require parental consent.
But if you are not intending to medically transition at this point,
you donít need to worry about that right now. Your primary concern now
is how you are going to handle this with the school. So if you do
intend to return to school in the fall living and presenting as male,
I would recommend the following:
> Come out to your parents as soon as possible (if you havenít already) so that they have time to process this news. They need to be able to deal with it and resolve it for themselves before they can back you up with the school.
> Come out to your friends so that they can get used to the name and pronoun use over the summer. Their use of the correct name and pronoun can help reinforce this with other students at school. They can also support you if other students tease or bully you.
> With your parents, set up an appointment with the school principal and guidance counselor. The principal might also want the superintendent present Ė thatís up to the principal, who will follow whatever the district policies are. It might take more than one meeting to hammer this all out, but it should be done before the school year starts.
If you donít feel that the school is cooperating, you can contact your
stateís ACLU or your local LGBT legal resources to get more help. You
might even want to contact them in advance to get the lowdown on what
your stateís laws are, what your rights are with the school, and what
problems you might run into. The school will likely be contacting
their own lawyers to find out what their legal position is in this
All of this is assuming that you intend to live openly as male. If
your intention is only to come out to your friends and present a
masculine appearance, but you plan to continue to use the womenís
restroom and locker room, and go by your female name and pronouns with
teachers and other students, then you donít need to go through all
this rigmarole. You can simply live as male with your friends and in
your private life, and grit your teeth and live as female in the eyes
of your teachers and classmates.
So itís entirely up to you how to proceed. Think about it, but donít

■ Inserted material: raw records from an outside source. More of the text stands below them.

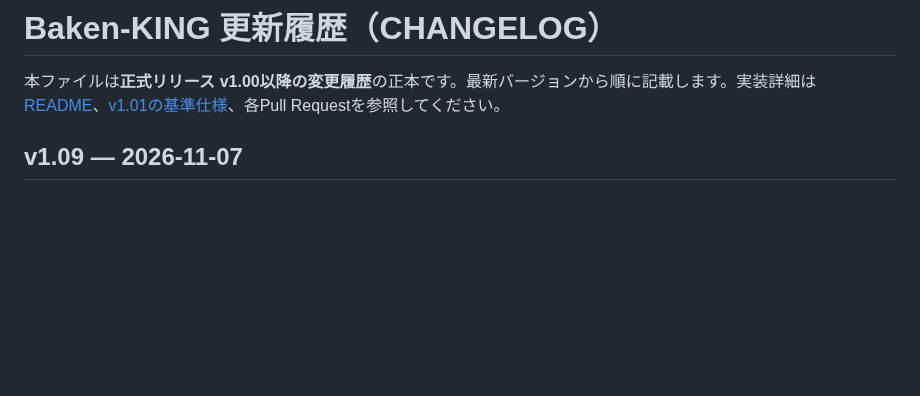
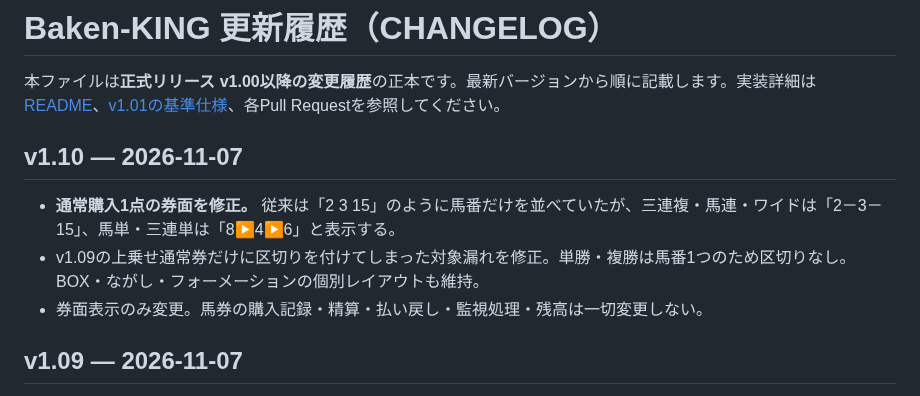
Before and after one commit to rinshan0818-cpu/Baken-KING, a Markdown page: CHANGELOG.md, the part around the change. GitHub-like rendering; blank space fills up the shorter version.

Commit message:
docs/tests(v1.10): verify separators on ordinary normal receipts

```diff
--- a/CHANGELOG.md
+++ b/CHANGELOG.md
@@ -1,6 +1,11 @@
 # Baken-KING 更新履歴（CHANGELOG）
 
 本ファイルは**正式リリース v1.00以降の変更履歴**の正本です。最新バージョンから順に記載します。実装詳細は [README](README.md)、[v1.01の基準仕様](docs/v101-current-spec-2026-11-06.md)、各Pull Requestを参照してください。
+
+## v1.10 — 2026-11-07
+- **通常購入1点の券面を修正。** 従来は「2 3 15」のように馬番だけを並べていたが、三連複・馬連・ワイドは「2－3－15」、馬単・三連単は「8▶4▶6」と表示する。
+- v1.09の上乗せ通常券だけに区切りを付けてしまった対象漏れを修正。単勝・複勝は馬番1つのため区切りなし。BOX・ながし・フォーメーションの個別レイアウトも維持。
+- 券面表示のみ変更。馬券の購入記録・精算・払い戻し・監視処理・残高は一切変更しない。
 
 ## v1.09 — 2026-11-07
 - 通常券の買い目表示に区切りを追加。馬連・ワイド・三連複などは **「8－4－6」**、馬単・三連単など着順を区別する券種は **「8▶4▶6」**。上乗せ通常券でも各点の金額を表示する。
```
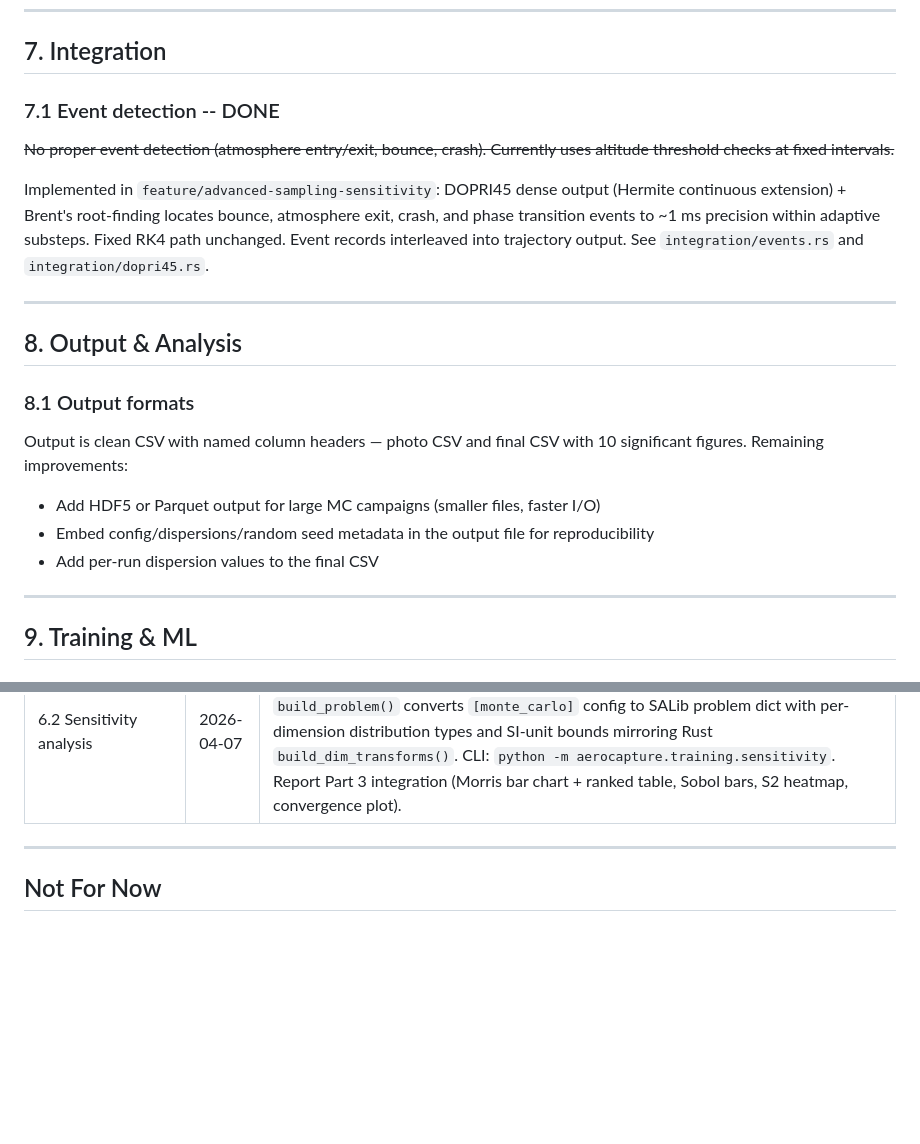
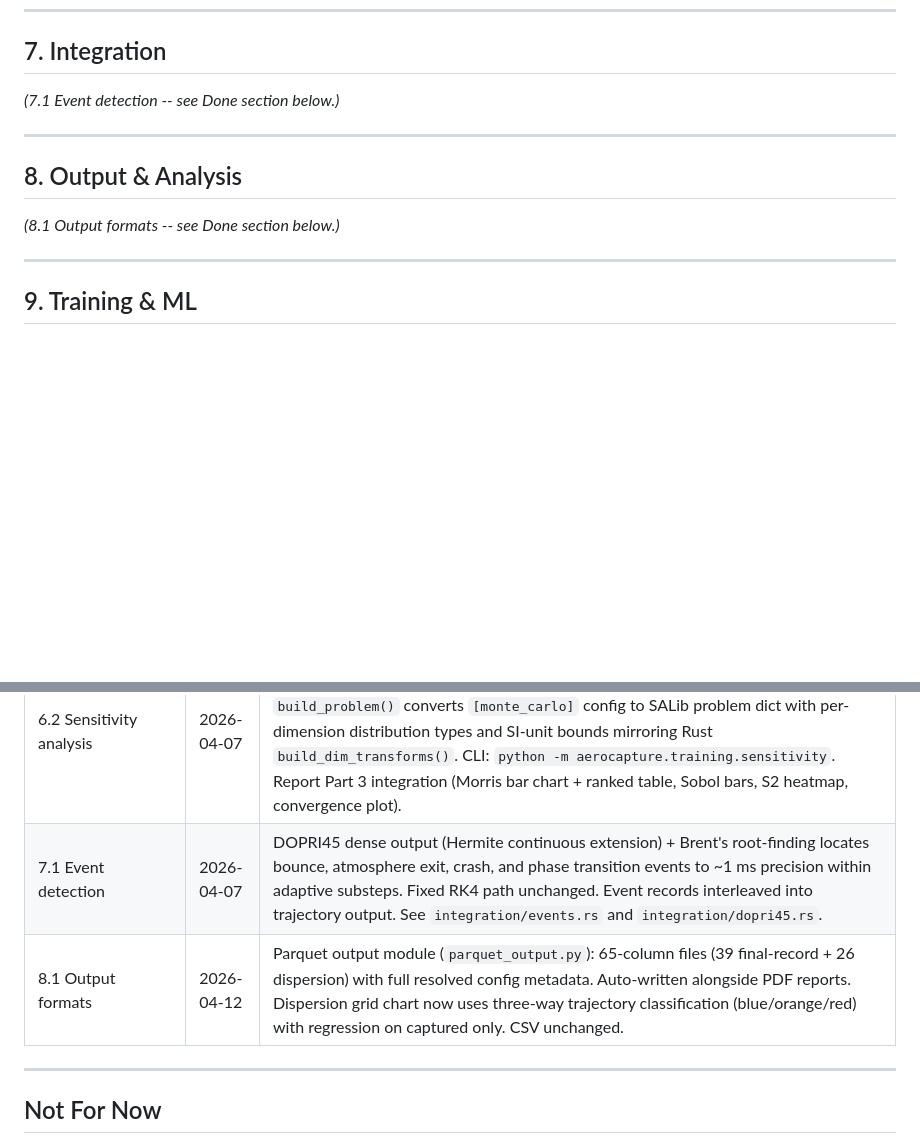
Before and after one commit to GovitPowerz/Aerocapture, a Markdown page: IMPROVEMENTS.md, 2 parts joined by grey strips. GitHub-like rendering; blank space fills up the shorter version.

Commit message:
docs: update IMPROVEMENTS.md for completed output & analysis work
Mark sections 7 and 8 as done with one-liner references to the Done
table, consistent with sections 1-6. Add 7.1 and 8.1 entries to table.

Co-Authored-By: Claude Opus 4.6 (1M context) <noreply@anthropic.com>

```diff
--- a/IMPROVEMENTS.md
+++ b/IMPROVEMENTS.md
@@ -46,23 +46,13 @@ This document lists physics, GNC, and software improvements for the aerocapture
 
 ## 7. Integration
 
-### 7.1 Event detection -- DONE
-
-~~No proper event detection (atmosphere entry/exit, bounce, crash). Currently uses altitude threshold checks at fixed intervals.~~
-
-Implemented in `feature/advanced-sampling-sensitivity`: DOPRI45 dense output (Hermite continuous extension) + Brent's root-finding locates bounce, atmosphere exit, crash, and phase transition events to ~1 ms precision within adaptive substeps. Fixed RK4 path unchanged. Event records interleaved into trajectory output. See `integration/events.rs` and `integration/dopri45.rs`.
+*(7.1 Event detection -- see Done section below.)*
 
 ---
 
 ## 8. Output & Analysis
 
-### 8.1 Output formats
-
-Output is clean CSV with named column headers — photo CSV and final CSV with 10 significant figures. Remaining improvements:
-
-- Add HDF5 or Parquet output for large MC campaigns (smaller files, faster I/O)
-- Embed config/dispersions/random seed metadata in the output file for reproducibility
-- Add per-run dispersion values to the final CSV
+*(8.1 Output formats -- see Done section below.)*
 
 ---
 
@@ -119,6 +109,8 @@ Items completed and merged.
 | 5.1 Predictive roll reversal | 2026-04-05 | Replaced reactive corridor-based lateral guidance (`(V/slope)^4 + intercept`) with first-order inclination projection. Algorithm projects inclination error forward by `tau` seconds using finite-difference rate estimation and reverses only when projected error exceeds `threshold`. Anti-chatter `min_reversal_interval` prevents rapid re-triggering. `[guidance.lateral]` params: `tau` (s), `threshold` (deg), `min_reversal_interval` (s), `lateral_activation`/`lateral_inhibition` (MJ/kg), `max_reversals`. GA-optimizable for all 5 unsigned-magnitude schemes. |
 | 6.1 Advanced sampling methods | 2026-04-07 | LHS (Latin Hypercube Sampling) and Sobol quasi-random sequences added to `dispersions.rs`. 26-dim `DimTransform` system maps unit samples to per-dimension distributions (Gaussian/Uniform/UniformRange/Fixed). `[monte_carlo] sampling = "lhs"/"sobol"/"random"` TOML key. Sobol uses Owen-scrambled `sobol_burley` crate (max 65536 samples). LHS uses stratified Fisher-Yates shuffle. Training configs default to LHS. PyO3 `run_with_draws()` API accepts external (N, 26) draw matrices for SALib integration. |
 | 6.2 Sensitivity analysis | 2026-04-07 | SALib-based sensitivity analysis: Morris elementary effects (screening all 26 dispersion dims) + Sobol variance decomposition (S1/ST/S2 on top-k parameters). `build_problem()` converts `[monte_carlo]` config to SALib problem dict with per-dimension distribution types and SI-unit bounds mirroring Rust `build_dim_transforms()`. CLI: `python -m aerocapture.training.sensitivity`. Report Part 3 integration (Morris bar chart + ranked table, Sobol bars, S2 heatmap, convergence plot). |
+| 7.1 Event detection | 2026-04-07 | DOPRI45 dense output (Hermite continuous extension) + Brent's root-finding locates bounce, atmosphere exit, crash, and phase transition events to ~1 ms precision within adaptive substeps. Fixed RK4 path unchanged. Event records interleaved into trajectory output. See `integration/events.rs` and `integration/dopri45.rs`. |
+| 8.1 Output formats | 2026-04-12 | Parquet output module (`parquet_output.py`): 65-column files (39 final-record + 26 dispersion) with full resolved config metadata. Auto-written alongside PDF reports. Dispersion grid chart now uses three-way trajectory classification (blue/orange/red) with regression on captured only. CSV unchanged. |
 
 ---
 
```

delay too long if you want to live openly as male, and be treated as
male, at school in the fall.
Readers, what do you think? Any experiences in this area?